Some persons leaving the workforce are fortunate to have children who are able to provide for them. Others are able to live off their investment income or business income, but many depend on their pension. Yet, others have little or nothing to live on.
Although a pension rarely covers all of the expenses of the retiree, it makes sense to have a pension, which is the income received during a person's retirement.
It may come from an approved pension arrangement or a non-approved arrangement. An approved arrangement is one that is sanctioned by the government. It is allowed certain rights but carries certain responsibilities.
There are two types of approved pension arrangements: a superannuation fund and a retirement scheme.
The superannuation fund is an approved pension arrangement established by a company or association for the benefit of its employees or members. A retirement scheme is established by a company licensed by the government to transact this type of business.
Any individual who is not a member of a superannuation fund may join a retirement scheme.

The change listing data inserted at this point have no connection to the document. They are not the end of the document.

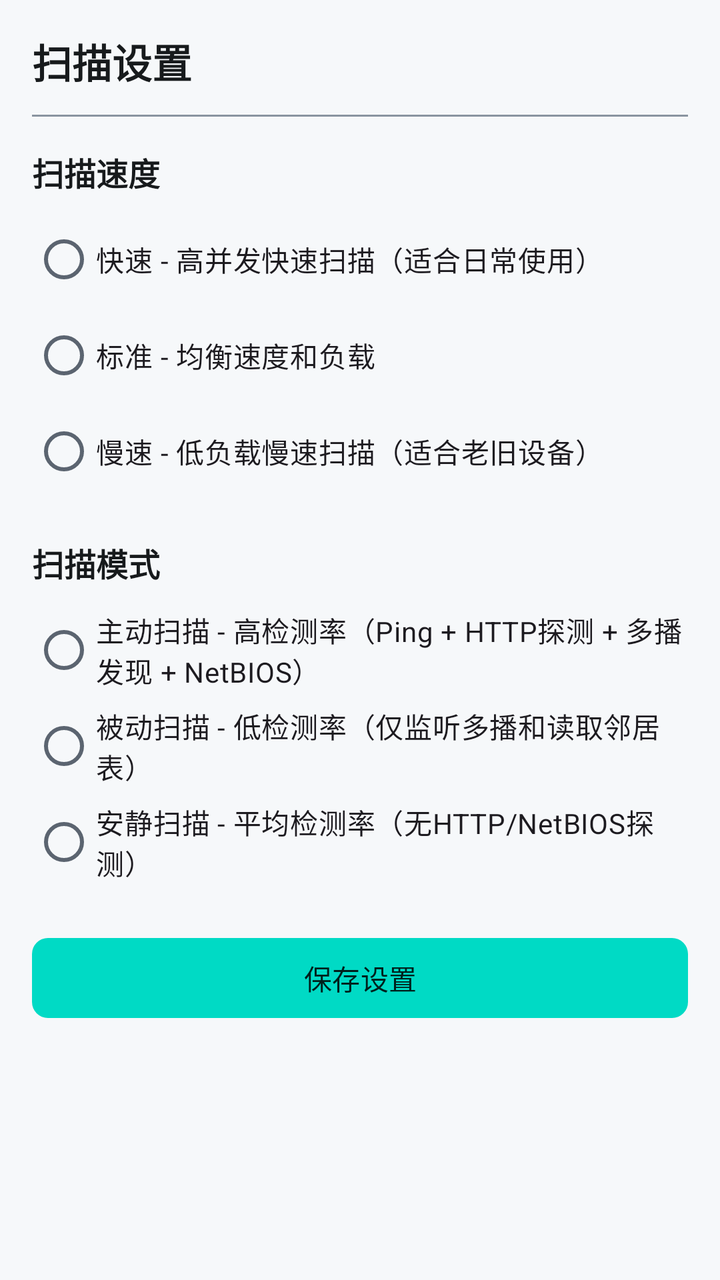
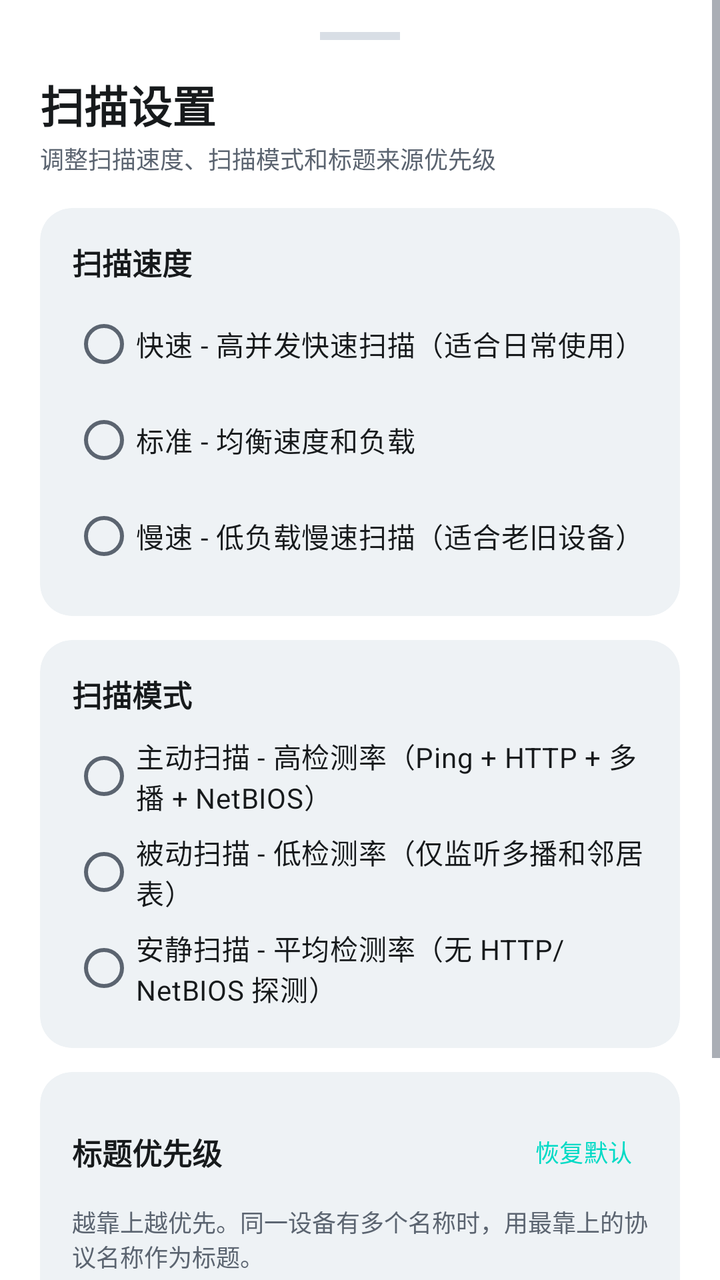

An Android layout rendered at two revisions. The XML below is the earlier revision; the diff shows what the commit changed to produce the second picture.
<!-- AndroidManifest.xml: application theme Theme.NetworkTool -->
<!-- res/layout/dialog_scan_settings.xml -->
<?xml version="1.0" encoding="utf-8"?>
<ScrollView xmlns:android="http://schemas.android.com/apk/res/android"
    xmlns:app="http://schemas.android.com/apk/res-auto"
    android:layout_width="match_parent"
    android:layout_height="wrap_content"
    android:fillViewport="true">

<LinearLayout
    android:layout_width="match_parent"
    android:layout_height="wrap_content"
    android:orientation="vertical"
    android:padding="16dp">

    <TextView
        android:layout_width="wrap_content"
        android:layout_height="wrap_content"
        android:text="扫描设置"
        android:textSize="20sp"
        android:textStyle="bold"
        android:textColor="?attr/colorOnSurface" />

    <View
        android:layout_width="match_parent"
        android:layout_height="1dp"
        android:layout_marginTop="12dp"
        android:background="?attr/colorOutline" />

    
    <TextView
        android:layout_width="wrap_content"
        android:layout_height="wrap_content"
        android:layout_marginTop="16dp"
        android:text="扫描速度"
        android:textSize="16sp"
        android:textStyle="bold"
        android:textColor="?attr/colorOnSurface" />

    <RadioGroup
        android:id="@+id/speedGroup"
        android:layout_width="match_parent"
        android:layout_height="wrap_content"
        android:layout_marginTop="8dp">

        <RadioButton
            android:id="@+id/speedFast"
            android:layout_width="match_parent"
            android:layout_height="wrap_content"
            android:text="快速 - 高并发快速扫描（适合日常使用）"
            android:buttonTint="?attr/colorPrimary" />

        <RadioButton
            android:id="@+id/speedStandard"
            android:layout_width="match_parent"
            android:layout_height="wrap_content"
            android:text="标准 - 均衡速度和负载"
            android:buttonTint="?attr/colorPrimary" />

        <RadioButton
            android:id="@+id/speedSlow"
            android:layout_width="match_parent"
            android:layout_height="wrap_content"
            android:text="慢速 - 低负载慢速扫描（适合老旧设备）"
            android:buttonTint="?attr/colorPrimary" />

    </RadioGroup>

    
    <TextView
        android:layout_width="wrap_content"
        android:layout_height="wrap_content"
        android:layout_marginTop="20dp"
        android:text="扫描模式"
        android:textSize="16sp"
        android:textStyle="bold"
        android:textColor="?attr/colorOnSurface" />

    <RadioGroup
        android:id="@+id/modeGroup"
        android:layout_width="match_parent"
        android:layout_height="wrap_content"
        android:layout_marginTop="8dp">

        <RadioButton
            android:id="@+id/modeActive"
            android:layout_width="match_parent"
            android:layout_height="wrap_content"
            android:text="主动扫描 - 高检测率（Ping + HTTP探测 + 多播发现 + NetBIOS）"
            android:buttonTint="?attr/colorPrimary" />

        <RadioButton
            android:id="@+id/modePassive"
            android:layout_width="match_parent"
            android:layout_height="wrap_content"
            android:text="被动扫描 - 低检测率（仅监听多播和读取邻居表）"
            android:buttonTint="?attr/colorPrimary" />

        <RadioButton
            android:id="@+id/modeQuiet"
            android:layout_width="match_parent"
            android:layout_height="wrap_content"
            android:text="安静扫描 - 平均检测率（无HTTP/NetBIOS探测）"
            android:buttonTint="?attr/colorPrimary" />

    </RadioGroup>

    <com.google.android.material.button.MaterialButton
        android:id="@+id/btnSave"
        android:layout_width="match_parent"
        android:layout_height="48dp"
        android:layout_marginTop="20dp"
        android:text="保存设置"
        app:cornerRadius="8dp" />

</LinearLayout>

</ScrollView>
<!-- resources referenced by this layout -->
<resources>
  <style name="Theme.NetworkTool" parent="Theme.Material3.Light.NoActionBar">
          
          <item name="colorPrimary">@color/colorPrimary</item>
          <item name="colorPrimaryDark">@color/colorPrimaryDark</item>
          <item name="colorAccent">@color/colorAccent</item>
          <item name="colorOnPrimary">@color/colorOnPrimary</item>
          <item name="colorPrimaryContainer">@color/colorPrimaryContainer</item>
          <item name="colorOnPrimaryContainer">@color/colorOnPrimaryContainer</item>
  
          
          <item name="android:colorBackground">@color/colorBackground</item>
          <item name="colorSurface">@color/colorSurface</item>
          <item name="colorOnSurface">@color/colorOnSurface</item>
          <item name="colorOnBackground">@color/colorOnBackground</item>
          <item name="colorSurfaceVariant">@color/colorSurfaceContainer</item>
          <item name="colorOnSurfaceVariant">@color/textSecondary</item>
  
          
          <item name="colorOutline">@color/colorOutline</item>
          <item name="colorOutlineVariant">@color/colorOutlineVariant</item>
  
          
          <item name="android:textColorPrimary">@color/textPrimary</item>
          <item name="android:textColorSecondary">@color/textSecondary</item>
  
          
          <item name="android:statusBarColor">@color/colorBackground</item>
          <item name="android:navigationBarColor">@color/colorSurface</item>
          <item name="android:windowLightStatusBar">true</item>
          <item name="android:windowLightNavigationBar">true</item>
          <item name="android:windowBackground">@color/colorBackground</item>
          <item name="android:windowDrawsSystemBarBackgrounds">true</item>
  
          
          <item name="toolbarStyle">@style/Widget.NetworkTool.Toolbar</item>
          <item name="materialButtonStyle">@style/Widget.NetworkTool.Button</item>
      </style>
  <color name="colorPrimary">#00DAC5</color>
  <color name="colorPrimaryDark">#00B5A1</color>
  <color name="colorAccent">#00DAC5</color>
  <color name="colorOnPrimary">#00201C</color>
  <color name="colorPrimaryContainer">#B8FFF7</color>
  <color name="colorOnPrimaryContainer">#00201C</color>
  <color name="colorBackground">#F6F8FA</color>
  <color name="colorSurface">#FFFFFF</color>
  <color name="colorOnSurface">#171A1C</color>
  <color name="colorOnBackground">#171A1C</color>
  <color name="colorSurfaceContainer">#EEF2F5</color>
  <color name="textSecondary">#5B6470</color>
  <color name="colorOutline">#8A94A0</color>
  <color name="colorOutlineVariant">#D8DEE5</color>
  <color name="textPrimary">#171A1C</color>
  <style name="Widget.NetworkTool.Toolbar" parent="Widget.Material3.Toolbar">
          <item name="android:background">@android:color/transparent</item>
          <item name="android:elevation">0dp</item>
          <item name="titleTextColor">?attr/colorOnSurface</item>
          <item name="titleTextAppearance">@style/TextAppearance.NetworkTool.ToolbarTitle</item>
          <item name="subtitleTextColor">?attr/colorOnSurfaceVariant</item>
          <item name="navigationIconTint">?attr/colorOnSurface</item>
      </style>
  <style name="Widget.NetworkTool.Button" parent="Widget.Material3.Button">
          <item name="android:elevation">0dp</item>
          <item name="android:stateListAnimator">@null</item>
      </style>
  <style name="TextAppearance.NetworkTool.ToolbarTitle" parent="TextAppearance.Material3.TitleLarge">
          <item name="android:textSize">20sp</item>
          <item name="android:textStyle">bold</item>
          <item name="android:textColor">?attr/colorOnSurface</item>
      </style>
</resources>

<!-- the commit's change to res/layout/dialog_scan_settings.xml (unified diff, before → after) -->
@@ -3,114 +3,236 @@
     xmlns:app="http://schemas.android.com/apk/res-auto"
     android:layout_width="match_parent"
     android:layout_height="wrap_content"
+    android:background="?attr/colorSurface"
     android:fillViewport="true">
 
-<LinearLayout
-    android:layout_width="match_parent"
-    android:layout_height="wrap_content"
-    android:orientation="vertical"
-    android:padding="16dp">
-
-    <TextView
-        android:layout_width="wrap_content"
-        android:layout_height="wrap_content"
-        android:text="扫描设置"
-        android:textSize="20sp"
-        android:textStyle="bold"
-        android:textColor="?attr/colorOnSurface" />
-
-    <View
-        android:layout_width="match_parent"
-        android:layout_height="1dp"
-        android:layout_marginTop="12dp"
-        android:background="?attr/colorOutline" />
-
-    
-    <TextView
-        android:layout_width="wrap_content"
-        android:layout_height="wrap_content"
-        android:layout_marginTop="16dp"
-        android:text="扫描速度"
-        android:textSize="16sp"
-        android:textStyle="bold"
-        android:textColor="?attr/colorOnSurface" />
-
-    <RadioGroup
-        android:id="@+id/speedGroup"
+    <LinearLayout
         android:layout_width="match_parent"
         android:layout_height="wrap_content"
-        android:layout_marginTop="8dp">
-
-        <RadioButton
-            android:id="@+id/speedFast"
-            android:layout_width="match_parent"
-            android:layout_height="wrap_content"
-            android:text="快速 - 高并发快速扫描（适合日常使用）"
-            android:buttonTint="?attr/colorPrimary" />
-
-        <RadioButton
-            android:id="@+id/speedStandard"
-            android:layout_width="match_parent"
-            android:layout_height="wrap_content"
-            android:text="标准 - 均衡速度和负载"
-            android:buttonTint="?attr/colorPrimary" />
-
-        <RadioButton
-            android:id="@+id/speedSlow"
-            android:layout_width="match_parent"
-            android:layout_height="wrap_content"
-            android:text="慢速 - 低负载慢速扫描（适合老旧设备）"
-            android:buttonTint="?attr/colorPrimary" />
-
-    </RadioGroup>
-
-    
-    <TextView
-        android:layout_width="wrap_content"
-        android:layout_height="wrap_content"
-        android:layout_marginTop="20dp"
-        android:text="扫描模式"
-        android:textSize="16sp"
-        android:textStyle="bold"
-        android:textColor="?attr/colorOnSurface" />
-
-    <RadioGroup
-        android:id="@+id/modeGroup"
-        android:layout_width="match_parent"
-        android:layout_height="wrap_content"
-        android:layout_marginTop="8dp">
-
-        <RadioButton
-            android:id="@+id/modeActive"
-            android:layout_width="match_parent"
-            android:layout_height="wrap_content"
-            android:text="主动扫描 - 高检测率（Ping + HTTP探测 + 多播发现 + NetBIOS）"
-            android:buttonTint="?attr/colorPrimary" />
-
-        <RadioButton
-            android:id="@+id/modePassive"
-            android:layout_width="match_parent"
-            android:layout_height="wrap_content"
-            android:text="被动扫描 - 低检测率（仅监听多播和读取邻居表）"
-            android:buttonTint="?attr/colorPrimary" />
-
-        <RadioButton
-            android:id="@+id/modeQuiet"
-            android:layout_width="match_parent"
-            android:layout_height="wrap_content"
-            android:text="安静扫描 - 平均检测率（无HTTP/NetBIOS探测）"
-            android:buttonTint="?attr/colorPrimary" />
-
-    </RadioGroup>
-
-    <com.google.android.material.button.MaterialButton
-        android:id="@+id/btnSave"
-        android:layout_width="match_parent"
-        android:layout_height="48dp"
-        android:layout_marginTop="20dp"
-        android:text="保存设置"
-        app:cornerRadius="8dp" />
-
-</LinearLayout>
-
+        android:orientation="vertical"
+        android:paddingStart="@dimen/space_5"
+        android:paddingTop="@dimen/space_4"
+        android:paddingEnd="@dimen/space_5"
+        android:paddingBottom="@dimen/space_5">
+
+        <View
+            android:layout_width="40dp"
+            android:layout_height="4dp"
+            android:layout_gravity="center_horizontal"
+            android:background="?attr/colorOutlineVariant" />
+
+        <TextView
+            android:layout_width="wrap_content"
+            android:layout_height="wrap_content"
+            android:layout_marginTop="@dimen/space_4"
+            android:text="扫描设置"
+            android:textColor="?attr/colorOnSurface"
+            android:textSize="22sp"
+            android:textStyle="bold" />
+
+        <TextView
+            android:layout_width="wrap_content"
+            android:layout_height="wrap_content"
+            android:layout_marginTop="2dp"
+            android:text="调整扫描速度、扫描模式和标题来源优先级"
+            android:textColor="?attr/colorOnSurfaceVariant"
+            android:textSize="12sp" />
+
+        
+        <com.google.android.material.card.MaterialCardView
+            android:layout_width="match_parent"
+            android:layout_height="wrap_content"
+            android:layout_marginTop="@dimen/space_4"
+            app:cardBackgroundColor="?attr/colorSurfaceVariant"
+            app:cardCornerRadius="16dp"
+            app:cardElevation="0dp"
+            app:strokeWidth="0dp">
+
+            <LinearLayout
+                android:layout_width="match_parent"
+                android:layout_height="wrap_content"
+                android:orientation="vertical"
+                android:padding="16dp">
+
+                <TextView
+                    android:layout_width="wrap_content"
+                    android:layout_height="wrap_content"
+                    android:text="扫描速度"
+                    android:textColor="?attr/colorOnSurface"
+                    android:textSize="15sp"
+                    android:textStyle="bold" />
+
+                <RadioGroup
+                    android:id="@+id/speedGroup"
+                    android:layout_width="match_parent"
+                    android:layout_height="wrap_content"
+                    android:layout_marginTop="6dp">
+
+                    <RadioButton
+                        android:id="@+id/speedFast"
+                        android:layout_width="match_parent"
+                        android:layout_height="wrap_content"
+                        android:text="快速 - 高并发快速扫描（适合日常使用）"
+                        android:textColor="?attr/colorOnSurface"
+                        android:textSize="14sp"
+                        android:buttonTint="?attr/colorPrimary" />
+
+                    <RadioButton
+                        android:id="@+id/speedStandard"
+                        android:layout_width="match_parent"
+                        android:layout_height="wrap_content"
+                        android:text="标准 - 均衡速度和负载"
+                        android:textColor="?attr/colorOnSurface"
+                        android:textSize="14sp"
+                        android:buttonTint="?attr/colorPrimary" />
+
+                    <RadioButton
+                        android:id="@+id/speedSlow"
+                        android:layout_width="match_parent"
+                        android:layout_height="wrap_content"
+                        android:text="慢速 - 低负载慢速扫描（适合老旧设备）"
+                        android:textColor="?attr/colorOnSurface"
+                        android:textSize="14sp"
+                        android:buttonTint="?attr/colorPrimary" />
+                </RadioGroup>
+            </LinearLayout>
+        </com.google.android.material.card.MaterialCardView>
+
+        
+        <com.google.android.material.card.MaterialCardView
+            android:layout_width="match_parent"
+            android:layout_height="wrap_content"
+            android:layout_marginTop="@dimen/space_3"
+            app:cardBackgroundColor="?attr/colorSurfaceVariant"
+            app:cardCornerRadius="16dp"
+            app:cardElevation="0dp"
+            app:strokeWidth="0dp">
+
+            <LinearLayout
+                android:layout_width="match_parent"
+                android:layout_height="wrap_content"
+                android:orientation="vertical"
+                android:padding="16dp">
+
+                <TextView
+                    android:layout_width="wrap_content"
+                    android:layout_height="wrap_content"
+                    android:text="扫描模式"
+                    android:textColor="?attr/colorOnSurface"
+                    android:textSize="15sp"
+                    android:textStyle="bold" />
+
+                <RadioGroup
+                    android:id="@+id/modeGroup"
+                    android:layout_width="match_parent"
+                    android:layout_height="wrap_content"
+                    android:layout_marginTop="6dp">
+
+                    <RadioButton
+                        android:id="@+id/modeActive"
+                        android:layout_width="match_parent"
+                        android:layout_height="wrap_content"
+                        android:text="主动扫描 - 高检测率（Ping + HTTP + 多播 + NetBIOS）"
+                        android:textColor="?attr/colorOnSurface"
+                        android:textSize="14sp"
+                        android:buttonTint="?attr/colorPrimary" />
+
+                    <RadioButton
+                        android:id="@+id/modePassive"
+                        android:layout_width="match_parent"
+                        android:layout_height="wrap_content"
+                        android:text="被动扫描 - 低检测率（仅监听多播和邻居表）"
+                        android:textColor="?attr/colorOnSurface"
+                        android:textSize="14sp"
+                        android:buttonTint="?attr/colorPrimary" />
+
+                    <RadioButton
+                        android:id="@+id/modeQuiet"
+                        android:layout_width="match_parent"
+                        android:layout_height="wrap_content"
+                        android:text="安静扫描 - 平均检测率（无 HTTP/NetBIOS 探测）"
+                        android:textColor="?attr/colorOnSurface"
+                        android:textSize="14sp"
+                        android:buttonTint="?attr/colorPrimary" />
+                </RadioGroup>
+            </LinearLayout>
+        </com.google.android.material.card.MaterialCardView>
+
+        
+        <com.google.android.material.card.MaterialCardView
+            android:layout_width="match_parent"
+            android:layout_height="wrap_content"
+            android:layout_marginTop="@dimen/space_3"
+            app:cardBackgroundColor="?attr/colorSurfaceVariant"
+            app:cardCornerRadius="16dp"
+            app:cardElevation="0dp"
+            app:strokeWidth="0dp">
+
+            <LinearLayout
+                android:layout_width="match_parent"
+                android:layout_height="wrap_content"
+                android:orientation="vertical"
+                android:padding="16dp">
+
+                <LinearLayout
+                    android:layout_width="match_parent"
+                    android:layout_height="wrap_content"
+                    android:gravity="center_vertical"
+                    android:orientation="horizontal">
+
+                    <TextView
+                        android:layout_width="0dp"
+                        android:layout_height="wrap_content"
+                        android:layout_weight="1"
+                        android:text="标题优先级"
+                        android:textColor="?attr/colorOnSurface"
+                        android:textSize="15sp"
+                        android:textStyle="bold" />
+
+                    <com.google.android.material.button.MaterialButton
+                        android:id="@+id/btnResetPriority"
+                        style="@style/Widget.NetworkTool.Button.TextButton"
+                        android:layout_width="wrap_content"
+                        android:layout_height="wrap_content"
+                        android:minWidth="0dp"
+                        android:paddingStart="8dp"
+                        android:paddingEnd="8dp"
+                        android:text="恢复默认"
+                        android:textSize="12sp" />
+                </LinearLayout>
+
+                <TextView
+                    android:layout_width="match_parent"
+                    android:layout_height="wrap_content"
+                    android:layout_marginTop="2dp"
+                    android:text="越靠上越优先。同一设备有多个名称时，用最靠上的协议名称作为标题。"
+                    android:textColor="?attr/colorOnSurfaceVariant"
+                    android:textSize="12sp" />
+
+                <LinearLayout
+                    android:id="@+id/priorityList"
+                    android:layout_width="match_parent"
+                    android:layout_height="wrap_content"
+                    android:layout_marginTop="8dp"
+                    android:orientation="vertical" />
+            </LinearLayout>
+        </com.google.android.material.card.MaterialCardView>
+
+        <com.google.android.material.button.MaterialButton
+            android:id="@+id/btnSave"
+            android:layout_width="match_parent"
+            android:layout_height="48dp"
+            android:layout_marginTop="@dimen/space_5"
+            android:text="保存设置"
+            app:cornerRadius="12dp" />
+
+        <TextView
+            android:layout_width="match_parent"
+            android:layout_height="wrap_content"
+            android:layout_marginTop="8dp"
+            android:gravity="center"
+            android:text="重新扫描后生效"
+            android:textColor="?attr/colorOnSurfaceVariant"
+            android:textSize="12sp" />
+    </LinearLayout>
 </ScrollView>
<!-- resource entries referenced after the edit -->
@@ -1,5 +1,12 @@
 <!-- resources referenced by this layout -->
 <resources>
+  <dimen name="space_3">12dp</dimen>
+  <dimen name="space_4">16dp</dimen>
+  <dimen name="space_5">20dp</dimen>
+  <style name="Widget.NetworkTool.Button.TextButton" parent="Widget.Material3.Button.TextButton">
+          <item name="android:elevation">0dp</item>
+          <item name="android:stateListAnimator">@null</item>
+      </style>
   <style name="Theme.NetworkTool" parent="Theme.Material3.Light.NoActionBar">
           
           <item name="colorPrimary">@color/colorPrimary</item>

Some persons refer to it as an individual retirement plan.
Every approved pension arrangement must have a board of trustees or a corporate trustee whose duty is to operate it according to its trust deed and rules in the best interest of the members and their beneficiaries.
The trust deed is a contract between the sponsor and the trustees to manage it according to certain stated conditions.
The rules expand on the contents of the trust deed and normally introduce new items.
Every member of an approved pension arrangement should have an up-to-date copy of the rules.
Most approved pension arrangements have a vesting formula which will state the amount of money, other than the member's own contributions, that is available to provide a deferred pension for the member who chooses to withdraw from the arrangement before reaching normal retirement age.
This situation often comes about due to the retirement of the member.
If, for example, an employee resigns from his job or is made redundant at the age of 50 and the normal retirement age is 65, the employer's contribution to the approved pension arrangement remains and is invested.
He then gets a deferred pension at age 65. Vesting usually occurs after a minimum number of years, five for example.
Pension rights accrue to members of an approved pension arrangement every day, so a monetary value can be determined for these accrued pension rights any day.
The value of accrued pension rights is preserved by not making it available to a withdrawing member in cash.
There are two options: the money remains in the approved pension arrangement to provide a deferred pension to the member; or the money is transferred to another approved pension arrangement to provide a pension benefit for the member at normal retirement age.
There are two types of contributions to approved pension arrangements: required and voluntary.
The required contribution, also called the basic or mandatory contribution, is the stated percentage of taxable salary which each member contributes to the approved pension arrangement.
The voluntary, or optional, contribution is a stated percentage of taxable salary up to which each member may contribute to the pension arrangement.
Two popular types of pension arrangements are the defined contribution, or money purchase, plan and the defined benefit plan. In the defined contribution plan, both the required contribution rate of each member and the contribution rate of the employer on behalf of each member is defined.
Both sets of contributions are invested for the benefit of the member. At normal retirement age, or earlier termination, the member will have three accounts derived from his basic contribution, his voluntary contribution and the employer's contribution, which form the basis for how much pension he will receive.
This determination is usually made by an actuary.
A defined benefit plan has a prescribed formula which states very clearly how the annual pension will be calculated at retirement.
There are several types. One type is based on the average salary of the number of years of pensionable service. This is called the career average salary plan.
The modified career average salary plan is similar to the previous type except that the pension is calculated on the basis of a base year which may change from year to year.
Under the final salary plan, the pension is based on, for example, the final year's salary, the average of the annual salary over the last three years, or some other variation.
The final salary plan generally gives the best pension. Whereas the defined benefit plan applies only to superannuation funds, the defined contribution applies to superannuation funds and retirement schemes.
Oran A. Hall, a member of the Caribbean Financial Planning Association and principal author of 'The Handbook of Personal Financial Planning', offers free counsel and advice on personal financial planning. Send feedback to firstname.lastname@example.org